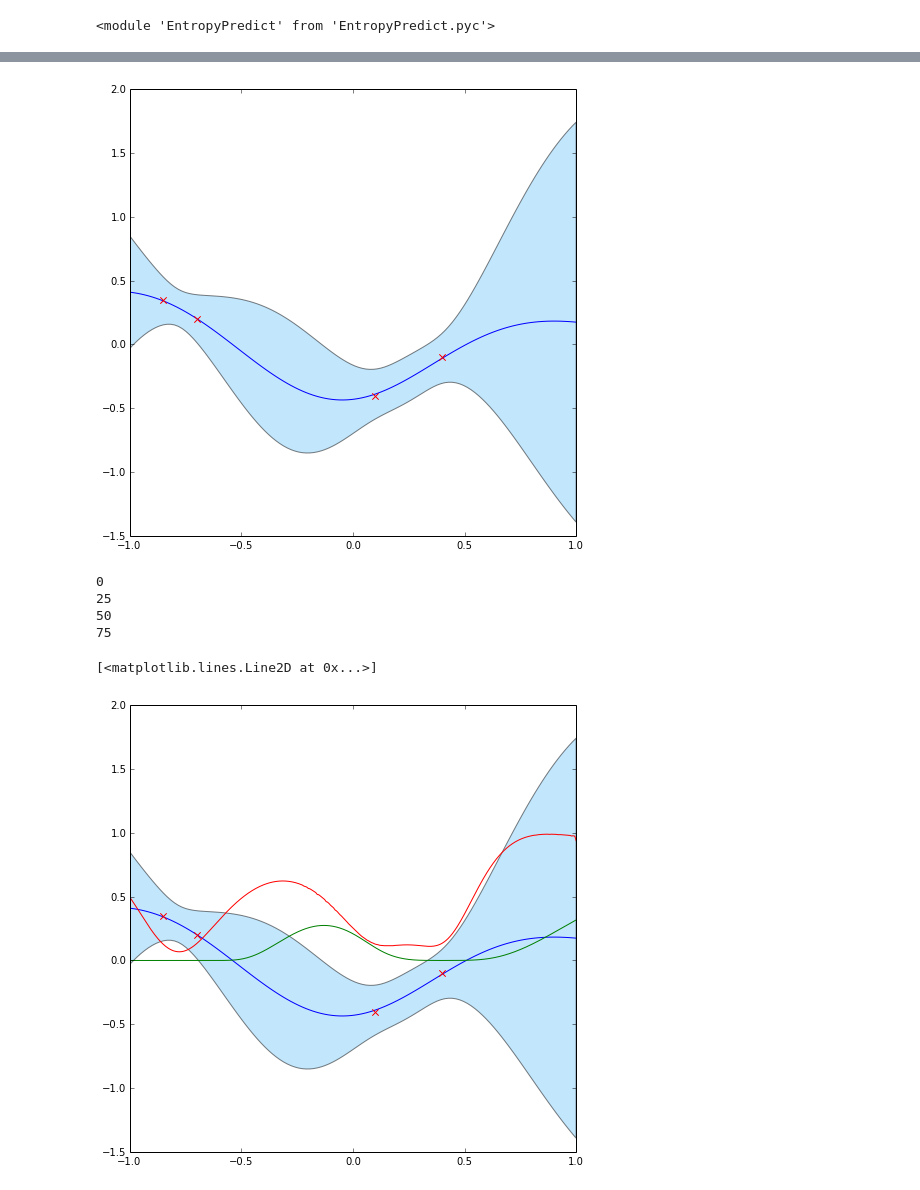
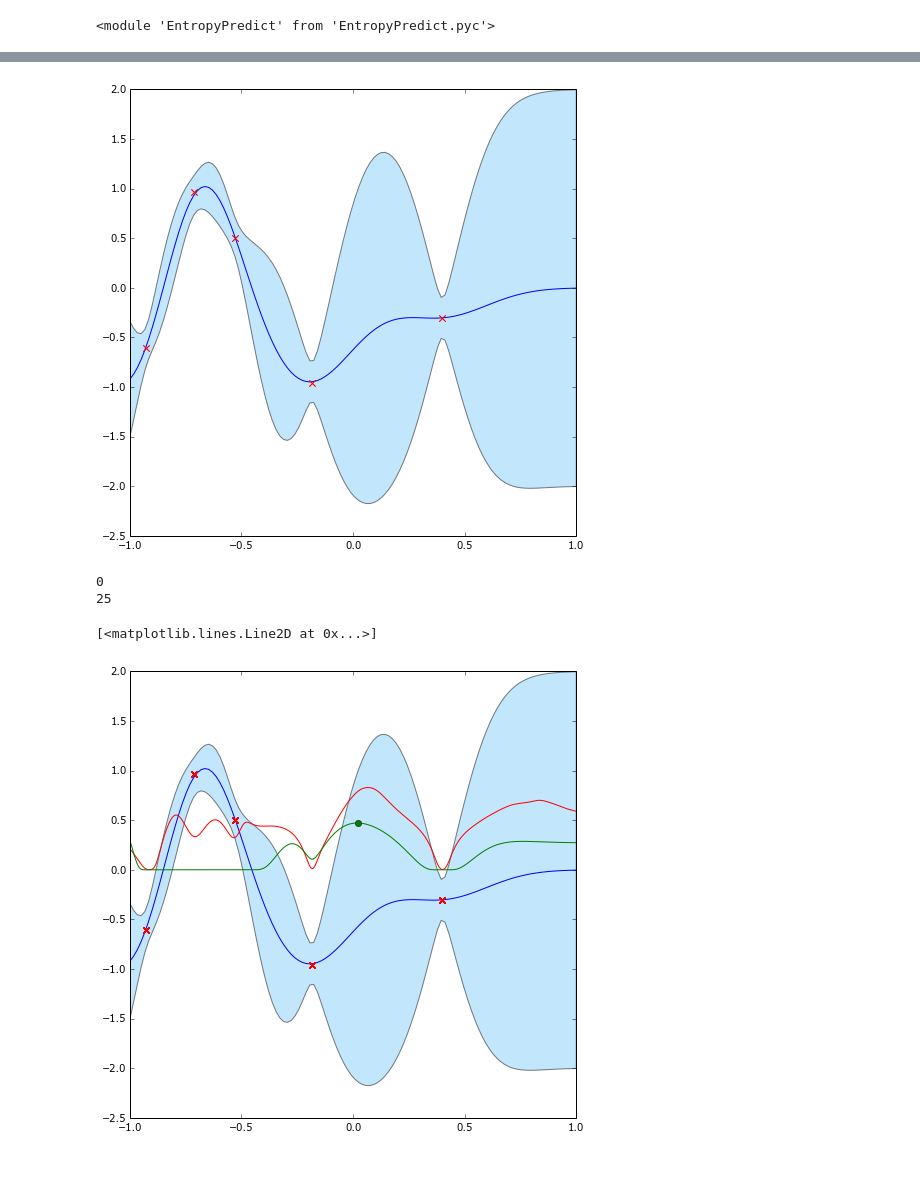
Before and after one commit to markm541374/ES, a Jupyter notebook: search.ipynb, the cells around one changed output, grey strips where cells are left out. Saved outputs shown, nothing was run; the diff lists cells and outputs as text; code cells hidden in the pictures.

Commit message:
building u p the search functionality

```diff
--- a/search.ipynb
+++ b/search.ipynb
@@ -13,3 +13,19 @@ import EntropyPredict
 reload(EntropyPredict)
 # %% [output]
 <module 'EntropyPredict' from 'EntropyPredict.pyc'>
+# %%
+from scipy import interpolate
+class fgen1d():
+    def __init__(self,lower,upper,npoints,kf):
+        self.npoints=npoints
+        self.Xi=sp.matrix(sp.linspace(lower,upper,npoints)).T
+        V_p=GPd.buildKsym_d(kf,self.Xi,[[sp.NaN]]*npoints)
+        self.vpCho=spl.cholesky(V_p,lower=True)
+        print 'done'
+        return
+    def genfun(self):
+        fn = self.vpCho*sp.matrix(sp.random.normal(size=self.npoints)).T
+        f = sp.interpolate.interp1d(sp.array(self.Xi).flatten(),sp.array(fn).flatten())
+        return f
+kf = GPep.gen_sqexp_k_d([1.,0.2])
+ff=fgen1d(-1,1,1001,kf)
@@ -15,0 +34,4 @@ reload(EntropyPredict)
+# %%
+f=ff.genfun()
+plt.plot(sp.linspace(-1,1,100),map(f,sp.linspace(-1,1,100)))
+#print ff.vpCho.shape
@@ -16,28 +41,29 @@ reload(EntropyPredict)
 # %%
-kf = GPep.gen_sqexp_k_d([1.,0.5])
-
-Xo=sp.matrix([[-0.85],[-0.7],[0.1],[0.4]])
-Yo=sp.matrix([[0.35],[0.2],[-0.4],[-0.1]])
-So=sp.matrix([[0.01],[0.01],[0.01],[0.01]])
-Do=[[sp.NaN],[sp.NaN],[sp.NaN],[sp.NaN]]
+n_init=5
+x=sp.random.uniform(-1,1,n_init)
+y=map(f,x)+sp.random.normal(scale=0.1,size=n_init)
+Xo=sp.matrix(x).T
+Yo=sp.matrix(y).T
+So=sp.matrix([[0.01]]*n_init)
+Do=[[sp.NaN]]*n_init
 g1=GPd.GPcore(Xo,Yo,So,Do,kf)
 a=GPd.plot1(g1,[-1],[1])
 # %% [output]
-[figure, old version]
+[figure, new version]
 # %%
-Xi=sp.linspace(-1,1,701)
+Xi=sp.linspace(-1,1,401)
+#Xi=[0,12]
 Si=[0.01]
-H=EntropyPredict.predict_1dfixk([Xo,Yo,So,Do],kf,Xi,Si,nd=100)
-EI=EntropyPredict.EI_1dfixk([Xo,Yo,So,Do],kf,Xi,-0.4)
+H=EntropyPredict.predict_1dfixk([Xo,Yo,So,Do],kf,Xi,Si,nd=50)
+EI=EntropyPredict.EI_1dfixk([Xo,Yo,So,Do],kf,Xi,sp.amin(Yo))
 # %% [output]
 0
 25
-50
-75
 # %%
 a=GPd.plot1(g1,[-1],[1])
 a.plot(Xi,H[:,0],'r')
 a.plot(Xi,3*EI,'g')
+a.plot(Xi[sp.argmax(EI)],3*max(EI),'go')
 # %% [output]
 [<matplotlib.lines.Line2D at 0x...>]
-[figure, old version]
+[figure, new version]
```
Also changed, not shown: parts of 7 cells of this notebook, 1 other file.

[ACTIVITY]:
The records above should be returned exactly; no image belongs in the copy.

[SOLUTION TO THIS TASK]:
Before and after one commit to markm541374/ES, a Jupyter notebook: search.ipynb, the cells around one changed output, grey strips where cells are left out. Saved outputs shown, nothing was run; the diff lists cells and outputs as text; code cells hidden in the pictures.

Commit message:
building u p the search functionality

```diff
--- a/search.ipynb
+++ b/search.ipynb
@@ -13,3 +13,19 @@ import EntropyPredict
 reload(EntropyPredict)
 # %% [output]
 <module 'EntropyPredict' from 'EntropyPredict.pyc'>
+# %%
+from scipy import interpolate
+class fgen1d():
+    def __init__(self,lower,upper,npoints,kf):
+        self.npoints=npoints
+        self.Xi=sp.matrix(sp.linspace(lower,upper,npoints)).T
+        V_p=GPd.buildKsym_d(kf,self.Xi,[[sp.NaN]]*npoints)
+        self.vpCho=spl.cholesky(V_p,lower=True)
+        print 'done'
+        return
+    def genfun(self):
+        fn = self.vpCho*sp.matrix(sp.random.normal(size=self.npoints)).T
+        f = sp.interpolate.interp1d(sp.array(self.Xi).flatten(),sp.array(fn).flatten())
+        return f
+kf = GPep.gen_sqexp_k_d([1.,0.2])
+ff=fgen1d(-1,1,1001,kf)
@@ -15,0 +34,4 @@ reload(EntropyPredict)
+# %%
+f=ff.genfun()
+plt.plot(sp.linspace(-1,1,100),map(f,sp.linspace(-1,1,100)))
+#print ff.vpCho.shape
@@ -16,28 +41,29 @@ reload(EntropyPredict)
 # %%
-kf = GPep.gen_sqexp_k_d([1.,0.5])
-
-Xo=sp.matrix([[-0.85],[-0.7],[0.1],[0.4]])
-Yo=sp.matrix([[0.35],[0.2],[-0.4],[-0.1]])
-So=sp.matrix([[0.01],[0.01],[0.01],[0.01]])
-Do=[[sp.NaN],[sp.NaN],[sp.NaN],[sp.NaN]]
+n_init=5
+x=sp.random.uniform(-1,1,n_init)
+y=map(f,x)+sp.random.normal(scale=0.1,size=n_init)
+Xo=sp.matrix(x).T
+Yo=sp.matrix(y).T
+So=sp.matrix([[0.01]]*n_init)
+Do=[[sp.NaN]]*n_init
 g1=GPd.GPcore(Xo,Yo,So,Do,kf)
 a=GPd.plot1(g1,[-1],[1])
 # %% [output]
-[figure, old version]
+[figure, new version]
 # %%
-Xi=sp.linspace(-1,1,701)
+Xi=sp.linspace(-1,1,401)
+#Xi=[0,12]
 Si=[0.01]
-H=EntropyPredict.predict_1dfixk([Xo,Yo,So,Do],kf,Xi,Si,nd=100)
-EI=EntropyPredict.EI_1dfixk([Xo,Yo,So,Do],kf,Xi,-0.4)
+H=EntropyPredict.predict_1dfixk([Xo,Yo,So,Do],kf,Xi,Si,nd=50)
+EI=EntropyPredict.EI_1dfixk([Xo,Yo,So,Do],kf,Xi,sp.amin(Yo))
 # %% [output]
 0
 25
-50
-75
 # %%
 a=GPd.plot1(g1,[-1],[1])
 a.plot(Xi,H[:,0],'r')
 a.plot(Xi,3*EI,'g')
+a.plot(Xi[sp.argmax(EI)],3*max(EI),'go')
 # %% [output]
 [<matplotlib.lines.Line2D at 0x...>]
-[figure, old version]
+[figure, new version]
```
Also changed, not shown: parts of 7 cells of this notebook, 1 other file.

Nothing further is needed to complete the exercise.